Between 9 and 10 am this morning, the center of Hurricane Lili moved onshore across the western side of Vermillion Bay, Louisiana. Yesterday afternoon, Lili quickly became a forecaster's worst nightmare as the storm began to rapidly intensify, quickly peaking as a Category 4 storm around midnight. But just as suddenly, the storm's intensity decreased during the early morning hours less than 100 miles offshore, weakening to a Category 2 storm just before landfall.
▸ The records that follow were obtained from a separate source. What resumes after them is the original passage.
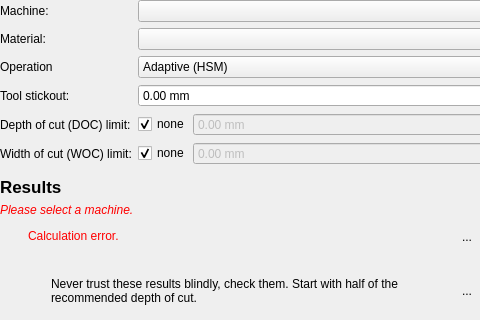
Old version of the form btl/ui/feedsandspeeds.ui in the repository knipknap/better-tool-library; both pictures show x 0 to 480 and y 0 to 320 of the 700 by 700 pixel window.
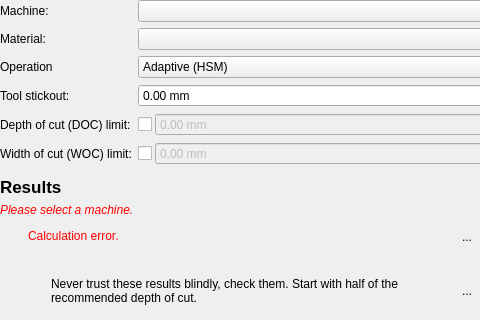
New version of the form. Icons and pictures are not drawn.

Commit message: simplify doc/woc limit UI a bit

Diff of the .ui file:
```diff
--- a/btl/ui/feedsandspeeds.ui
+++ b/btl/ui/feedsandspeeds.ui
@@ -154,10 +154,10 @@
         <item>
          <widget class="QCheckBox" name="checkBoxDocLimit">
           <property name="text">
-           <string>none</string>
+           <string/>
           </property>
           <property name="checked">
-           <bool>true</bool>
+           <bool>false</bool>
           </property>
           <property name="tristate">
            <bool>false</bool>
@@ -198,10 +198,10 @@
         <item>
          <widget class="QCheckBox" name="checkBoxWocLimit">
           <property name="text">
-           <string>none</string>
+           <string/>
           </property>
           <property name="checked">
-           <bool>true</bool>
+           <bool>false</bool>
           </property>
           <property name="tristate">
            <bool>false</bool>
```
The commit also changes 2 other files.
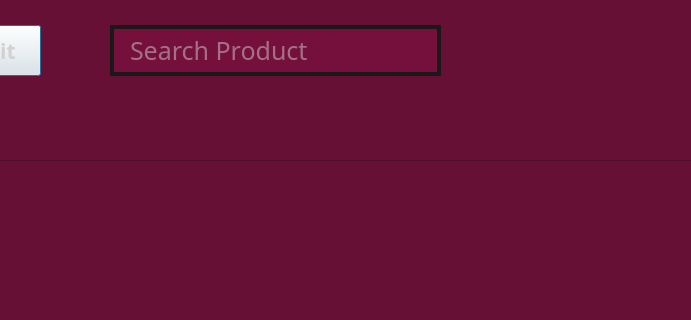
Before: the Qt Designer form SweetsStore/viewproductsdialog.ui in vince-exe/SweetsStore, drawn with Qt 5; both pictures show x 160 to 851 and y 0 to 320 of the 1280 by 720 pixel window.
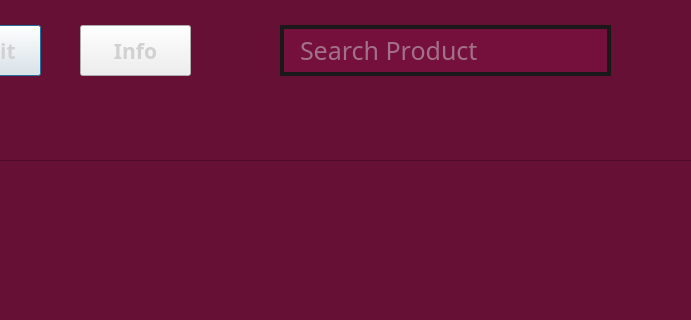
After: the same form once the commit is applied.

The edit to the form file:
```diff
--- a/SweetsStore/viewproductsdialog.ui
+++ b/SweetsStore/viewproductsdialog.ui
@@ -259,7 +259,7 @@
   <widget class="QLineEdit" name="prodNameBox">
    <property name="geometry">
     <rect>
-     <x>270</x>
+     <x>440</x>
      <y>25</y>
      <width>331</width>
      <height>51</height>
@@ -286,6 +286,37 @@
     <string>Search Product</string>
    </property>
   </widget>
+  <widget class="QPushButton" name="infoBtn">
+   <property name="geometry">
+    <rect>
+     <x>240</x>
+     <y>25</y>
+     <width>111</width>
+     <height>51</height>
+    </rect>
+   </property>
+   <property name="font">
+    <font>
+     <family>HP Simplified Jpan</family>
+     <pointsize>16</pointsize>
+     <bold>true</bold>
+    </font>
+   </property>
+   <property name="styleSheet">
+    <string notr="true">QPushButton {
+background: '#75103c';
+color: rgb(209, 209, 209);
+border: 4px solid '#1a1818';
+}
+
+QPushButton::hover {
+background-color: rgb(84, 13, 43);
+}</string>
+   </property>
+   <property name="text">
+    <string>Info</string>
+   </property>
+  </widget>
  </widget>
  <resources/>
  <connections/>
```
Left out of the diff: 2 changed lines with no effect on the pictures.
NASA and NASDA's Tropical Rainfall Measurement Mission (TRMM) satellite measures rainfall hidden inside the clouds. This timely TRMM overpass captured the storm during the very moment of landfall. A complex pattern of rainbands is clearly revealed. Blue tones reveal light rain, moderate intensity rain is shown in green, and reds show the heaviest rains. TRMM shows that the eyewall had fragmented just prior to landfall, but torrential rains in the northern eyewall (shaded red) were working their way onshore.
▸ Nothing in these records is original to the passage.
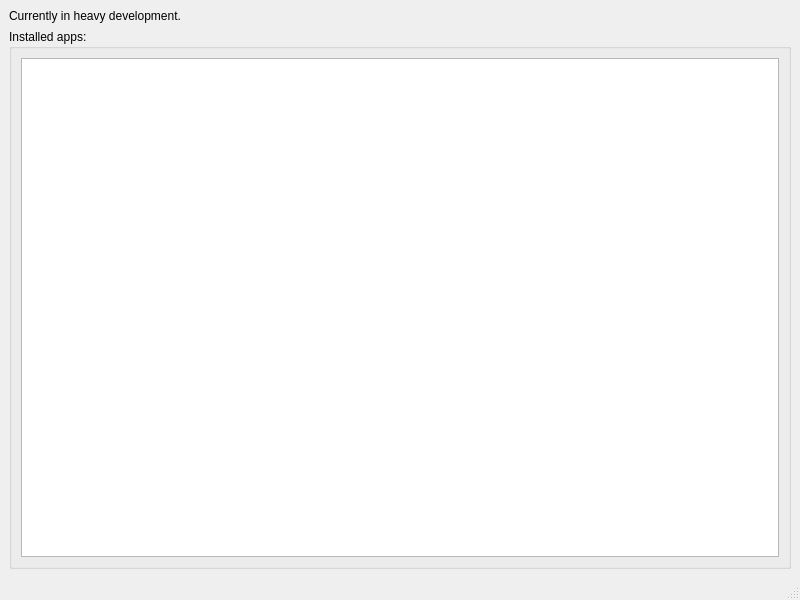
Old version of the form src/main_window.ui in the repository rfrench3/AppInstaller.
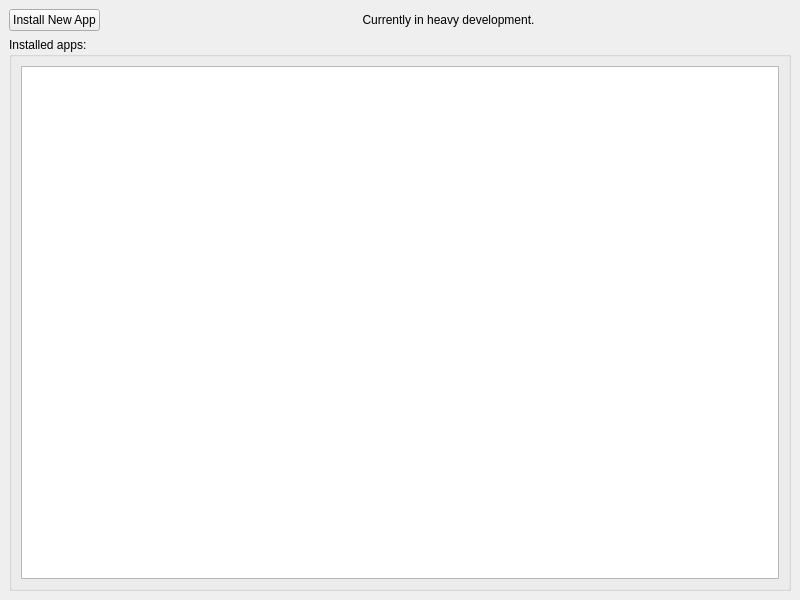
New version of the form.

Commit message: file selector now defaults to the user's Downloads folder and only allows selection of supported file types, remove older unused code

What changed in the file:
```diff
--- a/src/main_window.ui
+++ b/src/main_window.ui
@@ -16,6 +16,21 @@
   <widget class="QWidget" name="centralwidget">
    <layout class="QVBoxLayout" name="verticalLayout">
     <item>
+     <layout class="QHBoxLayout" name="horizontalLayout">
+      <item>
+       <widget class="QPushButton" name="install_new_app">
+        <property name="sizePolicy">
+         <sizepolicy hsizetype="Maximum" vsizetype="Fixed">
+          <horstretch>0</horstretch>
+          <verstretch>0</verstretch>
+         </sizepolicy>
+        </property>
+        <property name="text">
+         <string>Install New App</string>
+        </property>
+       </widget>
+      </item>
+      <item>
      <widget class="QLabel" name="label">
       <property name="sizePolicy">
        <sizepolicy hsizetype="Minimum" vsizetype="Maximum">
@@ -26,11 +41,16 @@
       <property name="text">
        <string>&lt;html&gt;&lt;head/&gt;&lt;body&gt;&lt;p&gt;Currently in heavy development.&lt;/p&gt;&lt;/body&gt;&lt;/html&gt;</string>
       </property>
+        <property name="alignment">
+         <set>Qt::AlignmentFlag::AlignCenter</set>
+        </property>
       <property name="wordWrap">
        <bool>true</bool>
       </property>
      </widget>
     </item>
+     </layout>
+    </item>
     <item>
      <widget class="QGroupBox" name="groupBox_2">
       <property name="title">
@@ -45,7 +65,6 @@
     </item>
    </layout>
   </widget>
-  <widget class="QStatusBar" name="statusbar"/>
   <action name="actionentry_A">
    <property name="text">
     <string>entry A</string>
```
Lines whose indentation alone changed are shown as unchanged. The commit also changes 1 other file.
Image courtesy Hal Pierce, NASA GSFC Mesoscale Atmospheric Processes Branch (Code 912). For more information and other examples of TRMM data, visit the TRMM Web site.